Surrealism is all the rage at the moment, and the question is why.

Why would a deliberate assault on reality in paintings be so popular? The answer lies in history, when the movement began in the early 20th century, and artists mutinied against the realities of World War I.

Just as those first Surrealists pushed back against the reality that brought the war with a new reality, the current uprising comes with a similar reason: the need to escape a deeply divided world.

(It’s ironic, isn’t it? Despite these artists’ zeal to flout logic with illogical forms, the resurgence of Surrealism makes all the sense in the world).

Living in a Surreal age

A headline from The Toronto Star signals the story: “Surrealism’s return in a very surreal age.” The biggest sign of the revival is the exhibit at the Venice Biennale opening next month with 214 Surrealists from 13 countries.

To emphasize these goings-on in the art world, the Biennale named its exhibit after the title of a book by early Surrealist Leonora Carrington called “The Milk of Dreams.”

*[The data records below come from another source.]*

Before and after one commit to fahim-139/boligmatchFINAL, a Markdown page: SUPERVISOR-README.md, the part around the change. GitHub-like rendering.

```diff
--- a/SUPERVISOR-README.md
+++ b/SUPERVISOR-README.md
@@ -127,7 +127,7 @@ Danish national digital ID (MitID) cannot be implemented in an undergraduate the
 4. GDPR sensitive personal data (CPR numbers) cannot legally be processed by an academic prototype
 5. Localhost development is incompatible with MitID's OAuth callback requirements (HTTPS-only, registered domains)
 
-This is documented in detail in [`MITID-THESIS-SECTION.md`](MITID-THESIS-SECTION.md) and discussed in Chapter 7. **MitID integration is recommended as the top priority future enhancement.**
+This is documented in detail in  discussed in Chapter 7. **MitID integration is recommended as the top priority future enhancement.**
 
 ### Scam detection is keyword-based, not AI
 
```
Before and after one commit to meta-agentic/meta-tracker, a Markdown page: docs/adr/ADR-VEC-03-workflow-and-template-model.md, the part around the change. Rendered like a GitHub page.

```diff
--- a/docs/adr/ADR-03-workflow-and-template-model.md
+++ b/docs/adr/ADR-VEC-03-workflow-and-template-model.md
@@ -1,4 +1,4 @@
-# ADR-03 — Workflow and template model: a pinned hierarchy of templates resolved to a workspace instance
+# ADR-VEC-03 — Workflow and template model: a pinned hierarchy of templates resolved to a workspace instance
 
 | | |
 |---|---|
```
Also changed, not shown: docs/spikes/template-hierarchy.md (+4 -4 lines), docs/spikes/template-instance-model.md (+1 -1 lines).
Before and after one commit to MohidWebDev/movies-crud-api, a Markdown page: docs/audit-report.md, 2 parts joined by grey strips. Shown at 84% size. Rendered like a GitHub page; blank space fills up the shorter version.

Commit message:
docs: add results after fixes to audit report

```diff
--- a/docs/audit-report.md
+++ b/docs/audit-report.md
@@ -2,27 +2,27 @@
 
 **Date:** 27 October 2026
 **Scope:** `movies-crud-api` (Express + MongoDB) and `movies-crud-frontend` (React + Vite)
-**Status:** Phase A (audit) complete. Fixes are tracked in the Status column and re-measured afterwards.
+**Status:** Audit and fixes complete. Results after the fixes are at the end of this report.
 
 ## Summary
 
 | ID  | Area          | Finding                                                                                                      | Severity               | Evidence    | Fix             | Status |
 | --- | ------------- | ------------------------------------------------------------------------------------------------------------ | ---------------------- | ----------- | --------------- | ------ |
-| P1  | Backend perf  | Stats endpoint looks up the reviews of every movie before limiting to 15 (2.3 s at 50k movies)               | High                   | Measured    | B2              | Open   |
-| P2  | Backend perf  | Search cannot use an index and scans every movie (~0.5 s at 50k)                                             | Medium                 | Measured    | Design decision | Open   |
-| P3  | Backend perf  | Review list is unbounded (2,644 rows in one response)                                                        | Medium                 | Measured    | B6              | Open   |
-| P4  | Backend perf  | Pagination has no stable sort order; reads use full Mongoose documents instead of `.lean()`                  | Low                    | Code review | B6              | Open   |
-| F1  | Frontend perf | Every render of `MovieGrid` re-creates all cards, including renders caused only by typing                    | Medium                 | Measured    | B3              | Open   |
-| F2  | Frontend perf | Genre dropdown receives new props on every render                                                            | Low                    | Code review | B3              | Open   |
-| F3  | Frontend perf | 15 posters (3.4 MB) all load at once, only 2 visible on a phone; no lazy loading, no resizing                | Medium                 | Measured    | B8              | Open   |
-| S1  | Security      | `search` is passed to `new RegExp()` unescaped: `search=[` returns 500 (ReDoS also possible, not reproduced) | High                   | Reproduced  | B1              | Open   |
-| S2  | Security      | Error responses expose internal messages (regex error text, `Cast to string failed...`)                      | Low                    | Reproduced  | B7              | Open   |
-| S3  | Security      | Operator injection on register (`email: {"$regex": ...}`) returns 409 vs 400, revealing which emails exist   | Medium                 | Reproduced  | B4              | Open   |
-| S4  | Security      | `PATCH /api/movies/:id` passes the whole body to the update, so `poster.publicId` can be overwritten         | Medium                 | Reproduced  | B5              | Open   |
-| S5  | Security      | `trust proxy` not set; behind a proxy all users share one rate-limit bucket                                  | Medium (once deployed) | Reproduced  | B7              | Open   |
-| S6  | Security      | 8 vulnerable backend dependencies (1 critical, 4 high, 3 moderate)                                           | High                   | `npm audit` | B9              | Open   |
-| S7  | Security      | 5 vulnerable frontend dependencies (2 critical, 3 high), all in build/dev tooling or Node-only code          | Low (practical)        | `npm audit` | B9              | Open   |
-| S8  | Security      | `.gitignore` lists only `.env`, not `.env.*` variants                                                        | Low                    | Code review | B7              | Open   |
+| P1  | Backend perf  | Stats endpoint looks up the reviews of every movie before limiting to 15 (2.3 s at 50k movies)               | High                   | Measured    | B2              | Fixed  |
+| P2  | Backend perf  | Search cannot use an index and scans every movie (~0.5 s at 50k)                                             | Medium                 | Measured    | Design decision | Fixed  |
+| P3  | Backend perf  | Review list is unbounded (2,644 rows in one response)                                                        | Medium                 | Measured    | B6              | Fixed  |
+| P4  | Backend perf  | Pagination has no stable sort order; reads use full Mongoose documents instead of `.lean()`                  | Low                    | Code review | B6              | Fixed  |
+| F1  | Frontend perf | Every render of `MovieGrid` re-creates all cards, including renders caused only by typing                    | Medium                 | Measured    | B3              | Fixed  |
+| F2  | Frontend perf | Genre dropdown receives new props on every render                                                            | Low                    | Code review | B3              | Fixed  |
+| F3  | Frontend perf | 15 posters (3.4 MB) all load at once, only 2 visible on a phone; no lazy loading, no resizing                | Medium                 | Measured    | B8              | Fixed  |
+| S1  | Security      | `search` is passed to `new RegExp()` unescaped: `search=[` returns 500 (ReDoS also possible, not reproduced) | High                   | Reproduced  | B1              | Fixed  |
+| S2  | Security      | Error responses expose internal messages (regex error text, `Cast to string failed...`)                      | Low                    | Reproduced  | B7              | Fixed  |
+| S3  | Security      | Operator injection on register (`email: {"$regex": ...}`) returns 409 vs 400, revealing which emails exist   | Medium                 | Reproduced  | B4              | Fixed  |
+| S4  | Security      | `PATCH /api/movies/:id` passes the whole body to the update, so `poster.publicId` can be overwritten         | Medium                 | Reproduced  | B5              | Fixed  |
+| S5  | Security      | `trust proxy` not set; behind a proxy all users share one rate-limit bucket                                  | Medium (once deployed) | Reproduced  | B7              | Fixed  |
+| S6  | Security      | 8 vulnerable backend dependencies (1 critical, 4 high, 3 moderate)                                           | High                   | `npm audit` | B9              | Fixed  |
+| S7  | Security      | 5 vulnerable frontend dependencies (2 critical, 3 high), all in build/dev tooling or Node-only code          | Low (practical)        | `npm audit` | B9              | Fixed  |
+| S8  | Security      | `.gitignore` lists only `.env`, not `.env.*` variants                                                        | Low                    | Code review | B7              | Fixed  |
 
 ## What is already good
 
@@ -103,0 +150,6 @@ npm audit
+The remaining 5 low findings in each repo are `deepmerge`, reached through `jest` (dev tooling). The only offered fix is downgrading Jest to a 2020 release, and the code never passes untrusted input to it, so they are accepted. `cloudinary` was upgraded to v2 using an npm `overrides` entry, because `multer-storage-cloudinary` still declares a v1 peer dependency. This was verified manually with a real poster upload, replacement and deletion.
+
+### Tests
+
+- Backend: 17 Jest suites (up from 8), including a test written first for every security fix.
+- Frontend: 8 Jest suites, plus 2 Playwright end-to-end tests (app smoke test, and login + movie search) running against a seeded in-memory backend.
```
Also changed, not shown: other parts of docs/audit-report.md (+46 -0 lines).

But the Biennale emphasizes something else, too. Unlike the early days of Surrealism, when male artists dominated the movement, this time, the artists seeking to escape reality are women.

Not that there weren’t women in the early days. As art historian Whitney Chadwick pointed out in her 1985 book “Women Artists and the Surrealist Movement,” plenty of females were in the movement, but they were sidelined.

The Venice Biennale rectifies that.

Carrington’s run-in with sexism only ended last year when the Museum of Modern Art hung her work in its Surrealist Gallery alongside household names like Henri Rousseau, Giorgio di Chirico.

Also, last year, the Metropolitan Museum of Art exhibited Carrington’s work in a show titled “Surrealism Beyond Borders,” which attested to the spread of the movement worldwide.

Long-running sexism

But Carrington, recognition came too late for her. She didn’t live to see these major New York museums show her work. She died in 2011 at the age of 94.

Included in the Met show was Carrington’s Self-Portrait, painted in 1937, in which she pictured herself with a head of wild hair seated opposite a prancing hyena.

A rocking horse appears to fly behind her while an actual horse galloping freely through a curtained window. The portrait is not supposed to make sense. Freeing herself (and us) from known realities, she invented her own.

But with Leonora Carrington now in the spotlight, I have a concern. I’m concerned that she will be confused with another painter with the same last name – Dora Carrington.

A biopic of Dora, titled “Carrington,” filmed in 1995 with Emma Thompson playing the lead, might lead audiences new to Leonora to Dora. They’re not alike at all.

Distinction with a difference

Granted, both women were British-born artists. But Dora was a generation older and used only her surname, contending her given name was too sentimental.

But as the biopic demonstrates scene after scene, Dora was sentimental to a sickening fault owing to her infatuation with the gay writer Lytton Strachey played by Jonathan Pryce.

Watching Dora pine for Strachey looked sappy and downright silly. However, I’m betting that Leonora wouldn’t allow herself to be so weak. She was one of the women’s liberation movement founders in Mexico, where she lived most of her adult life.

Another key difference between the two women. While Dora is identified as an artist, she rarely showed, assuming she had a body of work to show.

It’s hard to understand why a movie was made about Dora. Despite the movie title - “Carrington” - the focus seemed more on Strachey. Certainly, he was the more interesting character.